Drown This City
(Image credit: Nathaniel Smith)

JOSH RENJEN

HAILS FROM: Melbourne, VIC
PLAYS IN: Drown This City
SOUNDS LIKE: Concrete-shattering metalcore with an ambient flair
LATEST DROP: Colours We Won't Know (EP out Friday May 28th via UNFD)

What’s your current go-to guitar?
I’ve mainly been using an Ibanez RGD7UC. I purchased it from an online seller in 2016 and it’s been my go-to seven-string since. I love the feel and speediness that the neck holds, and the Tight-End bridge is comfortable and holds the string reliably. It’s stock loaded with a pair of BKP Aftermaths that are aggressive and punchy.
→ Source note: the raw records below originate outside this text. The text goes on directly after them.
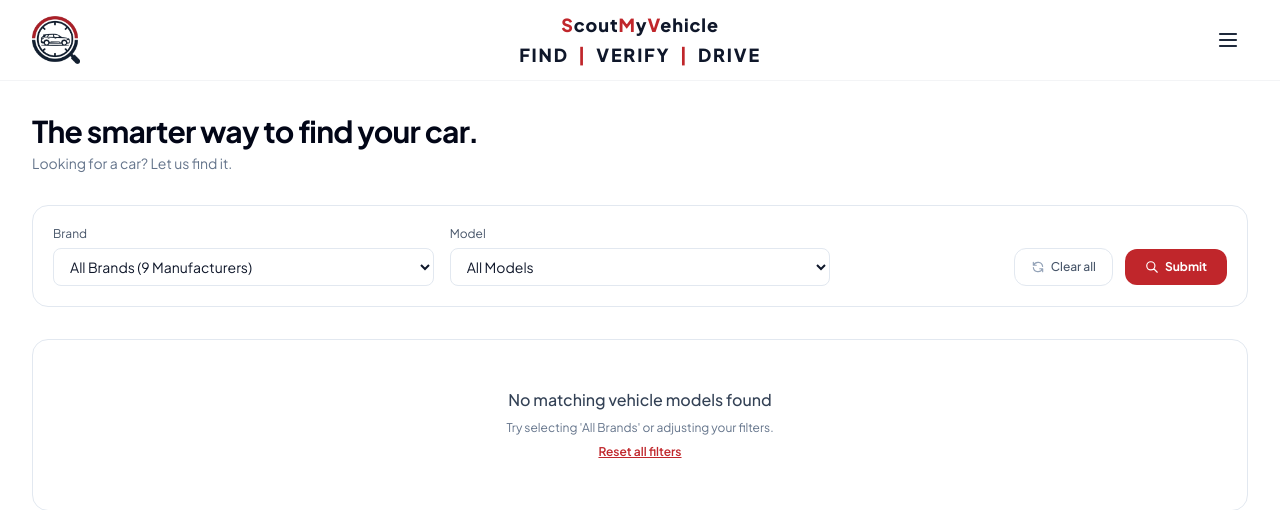
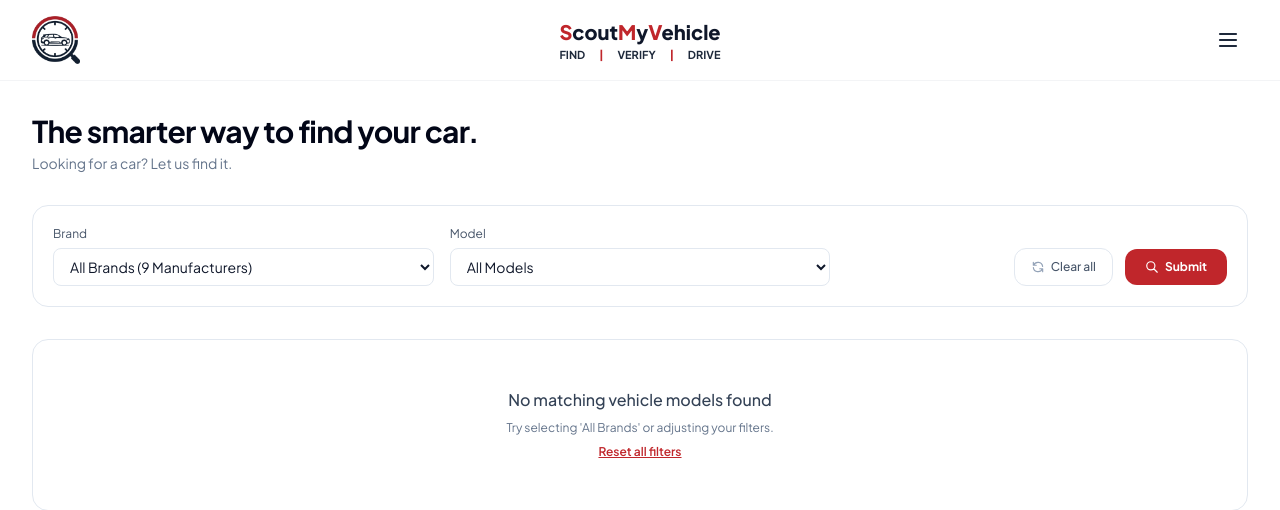
Before and after one commit to fit-the-bit/scout-my-vehicle, a FastAPI app: template app/templates/index.html in a window 1280 px wide. Shown: the top 510 px of the page. Run offline with FastAPI, Linux system fonts and the light colour scheme; the template is opened without the code that fills it, so the values that code supplies are empty; some libraries are stand-ins or nearby versions.

Commit message:
style: reduce center tagline font size and align margins with brand title

```diff
--- a/app/templates/index.html
+++ b/app/templates/index.html
@@ -23,14 +23,20 @@
           </div>
         </div>
 
-        <!-- Center: ScoutMyVehicle & Tagline (Both having same font size & center alignment) -->
+        <!-- Center: ScoutMyVehicle & Tagline (Tagline margins match the text above) -->
         <div class="flex-1 flex flex-col items-center justify-center text-center cursor-pointer select-none px-2" @click="activeView = 'stock'" aria-label="ScoutMyVehicle">
-          <span class="sr-only">ScoutMyVehicle</span>
-          <div class="text-sm sm:text-base md:text-lg font-black tracking-wider leading-tight text-slate-900">
-            <span class="text-[#c0262b]">S</span>cout<span class="text-[#c0262b]">M</span>y<span class="text-[#c0262b]">V</span>ehicle
-          </div>
-          <div class="text-sm sm:text-base md:text-lg font-black tracking-widest leading-tight text-slate-900 mt-0.5">
-            <span>FIND</span> <span class="text-[#c0262b] font-black px-1">|</span> <span>VERIFY</span> <span class="text-[#c0262b] font-black px-1">|</span> <span>DRIVE</span>
+          <div class="inline-flex flex-col items-center">
+            <span class="sr-only">ScoutMyVehicle</span>
+            <div class="text-base sm:text-lg md:text-xl font-black tracking-normal leading-tight text-slate-900 whitespace-nowrap">
+              <span class="text-[#c0262b]">S</span>cout<span class="text-[#c0262b]">M</span>y<span class="text-[#c0262b]">V</span>ehicle
+            </div>
+            <div class="w-full flex items-center justify-between text-[8px] sm:text-[9.5px] md:text-[11px] font-bold uppercase text-slate-800 leading-tight mt-0.5">
+              <span>FIND</span>
+              <span class="text-[#c0262b] font-black">|</span>
+              <span>VERIFY</span>
+              <span class="text-[#c0262b] font-black">|</span>
+              <span>DRIVE</span>
+            </div>
           </div>
         </div>
 
```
Whilst I love the RGD and it has served me well, I do have a couple of guitars on order at the moment, which will replace it in my live rig.

How did you initially fall in love with the instrument?
I’m not sure if I can really put it down to one thing. I remember always wanting to play the guitar when I was a kid, but I don’t think it was until I was listening to Iron Maiden and Metallica in the mid-2000s that I really wanted to play. My parents ended up getting me some guitar lessons, and soon enough I was after an electric guitar. I ended up getting a B.C. Rich Warlock for some insane reason, which I just played metal riffs on until I purchased a tobacco ESP Horizon, which was the main guitar that I learned and practiced on when I was a teenager. I was involved in the school stage/concert bands at the time, so I ended up playing a lot of jazz throughout high school and at home, and I feel like that’s been a huge help to my own writing even today. 
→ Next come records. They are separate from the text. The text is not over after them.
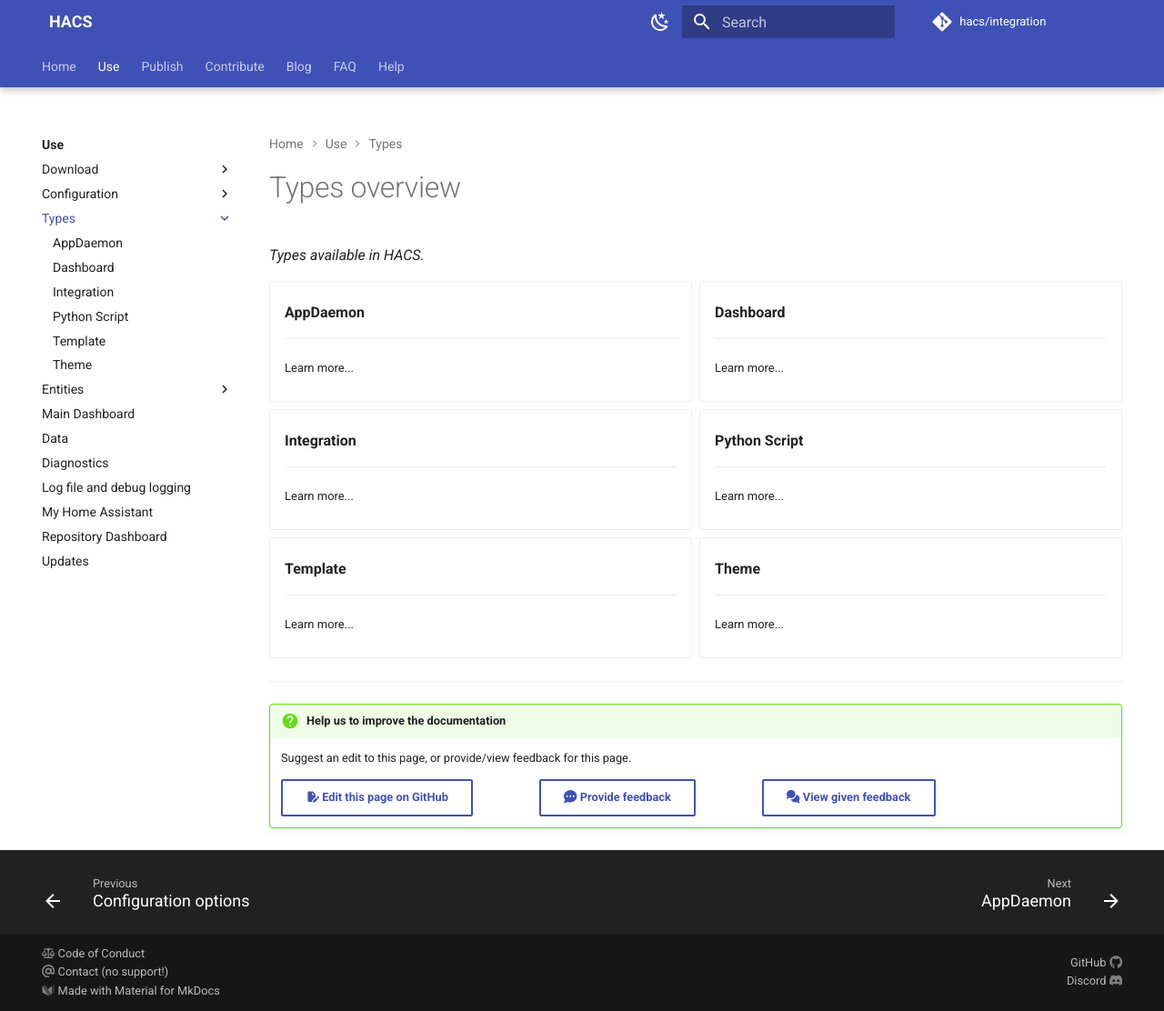
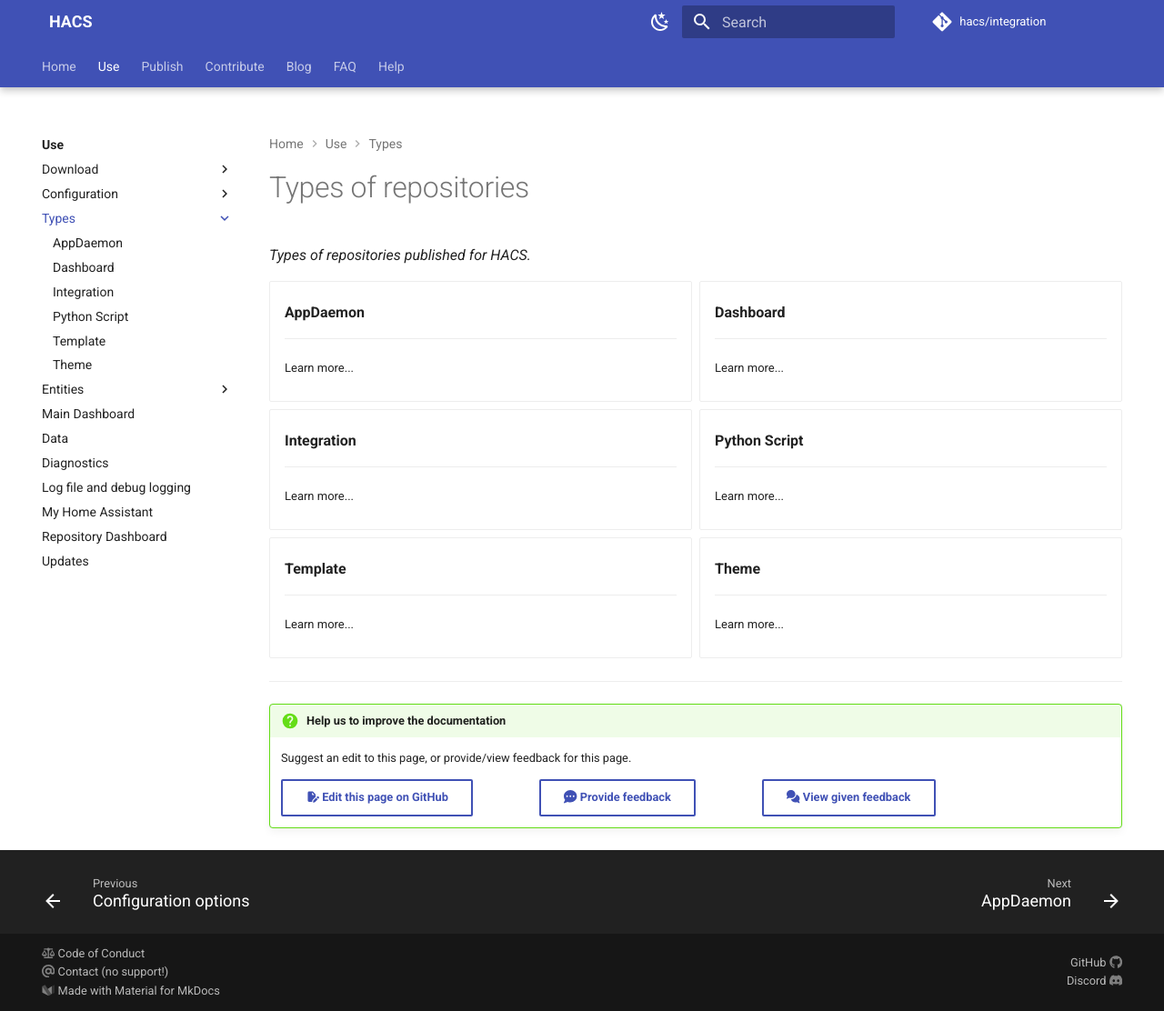
Before and after one commit to hacs/documentation, an MkDocs documentation site: the page built from source/docs/use/type/index.md, in a window 1280 px wide and 1112 px high. Shown: the whole window at 91% size. Built offline with MkDocs 1.6.1 and Material for MkDocs 9.7.7, drawn with Linux system fonts in a browser that asks for light colours; plug-ins that fetch from the network failed and are left out; comment, search, counter and statistics services are not loaded.

Commit message:
Rephrase types landing page title and description (#489)
* Rephrase types landing page title and description

* Update source/docs/use/type/index.md

Co-authored-by: coderabbitai[bot] <136622811+coderabbitai[bot]@users.noreply.github.com>

---------

Co-authored-by: Joakim Sørensen <joasoe@gmail.com>
Co-authored-by: coderabbitai[bot] <136622811+coderabbitai[bot]@users.noreply.github.com>

```diff
--- a/source/docs/use/type/index.md
+++ b/source/docs/use/type/index.md
@@ -1,5 +1,5 @@
 ---
-title: Types overview
-description: "Types available in HACS."
+title: Types of repositories
+description: "Types of repositories published for HACS."
 generated: true
 ---
```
What inspires you as a player?
Jon Deiley would definitely be one of my main influences as a guitarist; his work in Northlane has been a constant inspiration to my playing over the years. Mitch Stark from Silent Planet is also incredibly talented, and I’ve always been a sucker for Marc Okubo’s guitar work in Veil Of Maya. I think I just love groovy riffs and intricate leads, so I try to incorporate those elements into my own playing style as much as possible.

Are you much of a gear nerd?
I’m probably not as much of a gear nerd as I used to be. Over the years I’ve owned and used a number of different amp combinations, including a Peavey 6534+ and an EVH 5150III 50W, an Orange PPC 412 – that kind of thing. I’ve had a few different effects pedals and rack units for things like drop tuning and gating, and I guess my love for effects started when I first owned a POD X3 Live pedal board; that thing was so much fun back in the day. For the last few years, I’ve been running an Axe Fx-II Mk 2 that stores all of my edited patches and effects for my own playing and in Drown. I’m currently waiting on my order of the new Neural DSP Quad Cortex to arrive – once I’ve dialled in some tones and had a play with it, I’m hoping it will be the start of a live rig rebuild.

Do you have any ‘white whales’?
It’d be pretty damn cool to get my hands on a 1990 Ibanez UV77. I mean, the likelihood is low, but I can dream, right? There was a time when I listened to a lot of Steve Vai and other virtuoso guitarists, and feel like this would probably be my grail guitar if I was ever able to find one. If I had to pick another, I haven’t been able to try out Stephen Carpenter’s ESP STEF-T7B yet, so I would probably like to give that a go.

What would your signature model look like?
I’m not 100 percent on all the specs, but it’d definitely be a seven-string baritone in a 27-inch scale and a bevelled edge on the body. I’d have a three-way toggle with a coil tap on the volume knob for splitting, and a set of Fishman Fluence Modern humbuckers loaded as well. It would be handy to have Luminlays installed too, and a reverse headstock just because they’re sick. 

If you could jam with any guitarist, dead or alive...
Just for fun, it’d be wild to play through “Killing With A Smile” with the Parkway Drive boys. That just sounds like a good time, right?